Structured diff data

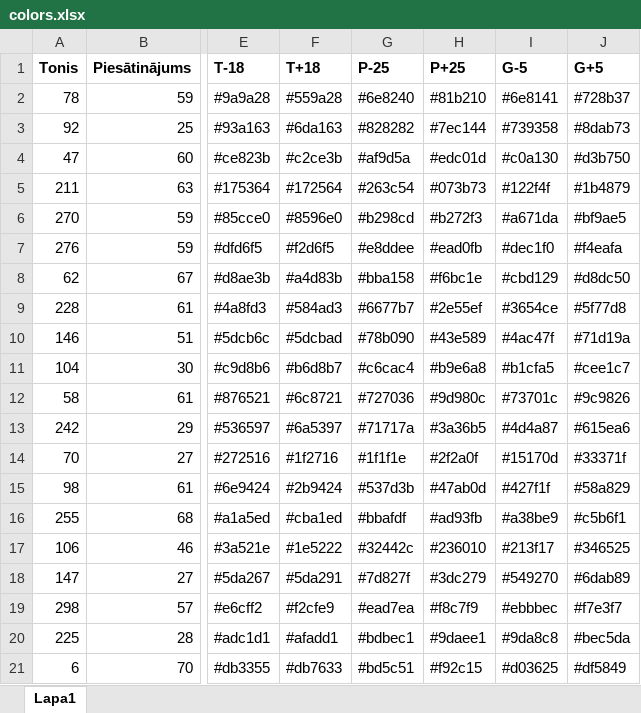
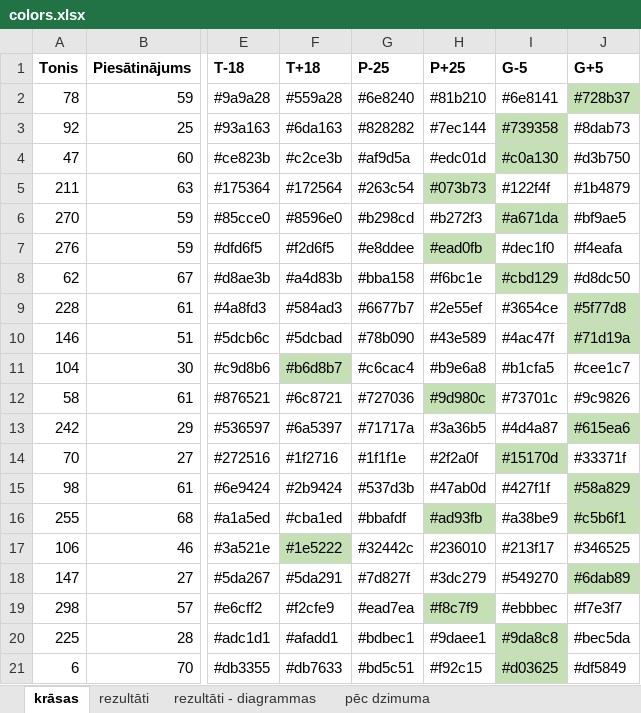
Before and after one commit to daavisr/vizuztvere, an Excel workbook: colors.xlsx, sheet krāsas, drawn as a sheet; only a part is shown, gaps mark what is left out; values as stored, in another font and other column widths than the file's, no borders; the diff names each change by its address in the sheet, - before the commit and + after, or states it on an @@ line.

```diff
--- a/colors.xlsx (sheet krāsas)
+++ b/colors.xlsx (sheet krāsas)
-sheet tab: Lapa1
+sheet tab: krāsas
+sheet tab: rezultāti
+sheet tab: rezultāti - diagrammas
+sheet tab: pēc dzimuma
-J2 fill: none
+J2 fill: #C5E0B4
-I3:I4 fill: none
+I3:I4 fill: #C5E0B4
-H5 fill: none
+H5 fill: #C5E0B4
-I6 fill: none
+I6 fill: #C5E0B4
-H7 fill: none
+H7 fill: #C5E0B4
-I8 fill: none
+I8 fill: #C5E0B4
-J9:J10 fill: none
+J9:J10 fill: #C5E0B4
-F11 fill: none
+F11 fill: #C5E0B4
-H12 fill: none
+H12 fill: #C5E0B4
-J13 fill: none
+J13 fill: #C5E0B4
-I14 fill: none
+I14 fill: #C5E0B4
-J15:J16 fill: none
+J15:J16 fill: #C5E0B4
-H16 fill: none
+H16 fill: #C5E0B4
-F17 fill: none
+F17 fill: #C5E0B4
-J18 fill: none
+J18 fill: #C5E0B4
-H19 fill: none
+H19 fill: #C5E0B4
-I20:I21 fill: none
+I20:I21 fill: #C5E0B4
```
Also changed, not shown: other sheet tabs, charts or pictures, 1 other file.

What to work on: The records must be restated word for word, apart from any images.

Result:
Before and after one commit to daavisr/vizuztvere, an Excel workbook: colors.xlsx, sheet krāsas, drawn as a sheet; only a part is shown, gaps mark what is left out; values as stored, in another font and other column widths than the file's, no borders; the diff names each change by its address in the sheet, - before the commit and + after, or states it on an @@ line.

```diff
--- a/colors.xlsx (sheet krāsas)
+++ b/colors.xlsx (sheet krāsas)
-sheet tab: Lapa1
+sheet tab: krāsas
+sheet tab: rezultāti
+sheet tab: rezultāti - diagrammas
+sheet tab: pēc dzimuma
-J2 fill: none
+J2 fill: #C5E0B4
-I3:I4 fill: none
+I3:I4 fill: #C5E0B4
-H5 fill: none
+H5 fill: #C5E0B4
-I6 fill: none
+I6 fill: #C5E0B4
-H7 fill: none
+H7 fill: #C5E0B4
-I8 fill: none
+I8 fill: #C5E0B4
-J9:J10 fill: none
+J9:J10 fill: #C5E0B4
-F11 fill: none
+F11 fill: #C5E0B4
-H12 fill: none
+H12 fill: #C5E0B4
-J13 fill: none
+J13 fill: #C5E0B4
-I14 fill: none
+I14 fill: #C5E0B4
-J15:J16 fill: none
+J15:J16 fill: #C5E0B4
-H16 fill: none
+H16 fill: #C5E0B4
-F17 fill: none
+F17 fill: #C5E0B4
-J18 fill: none
+J18 fill: #C5E0B4
-H19 fill: none
+H19 fill: #C5E0B4
-I20:I21 fill: none
+I20:I21 fill: #C5E0B4
```
Also changed, not shown: other sheet tabs, charts or pictures, 1 other file.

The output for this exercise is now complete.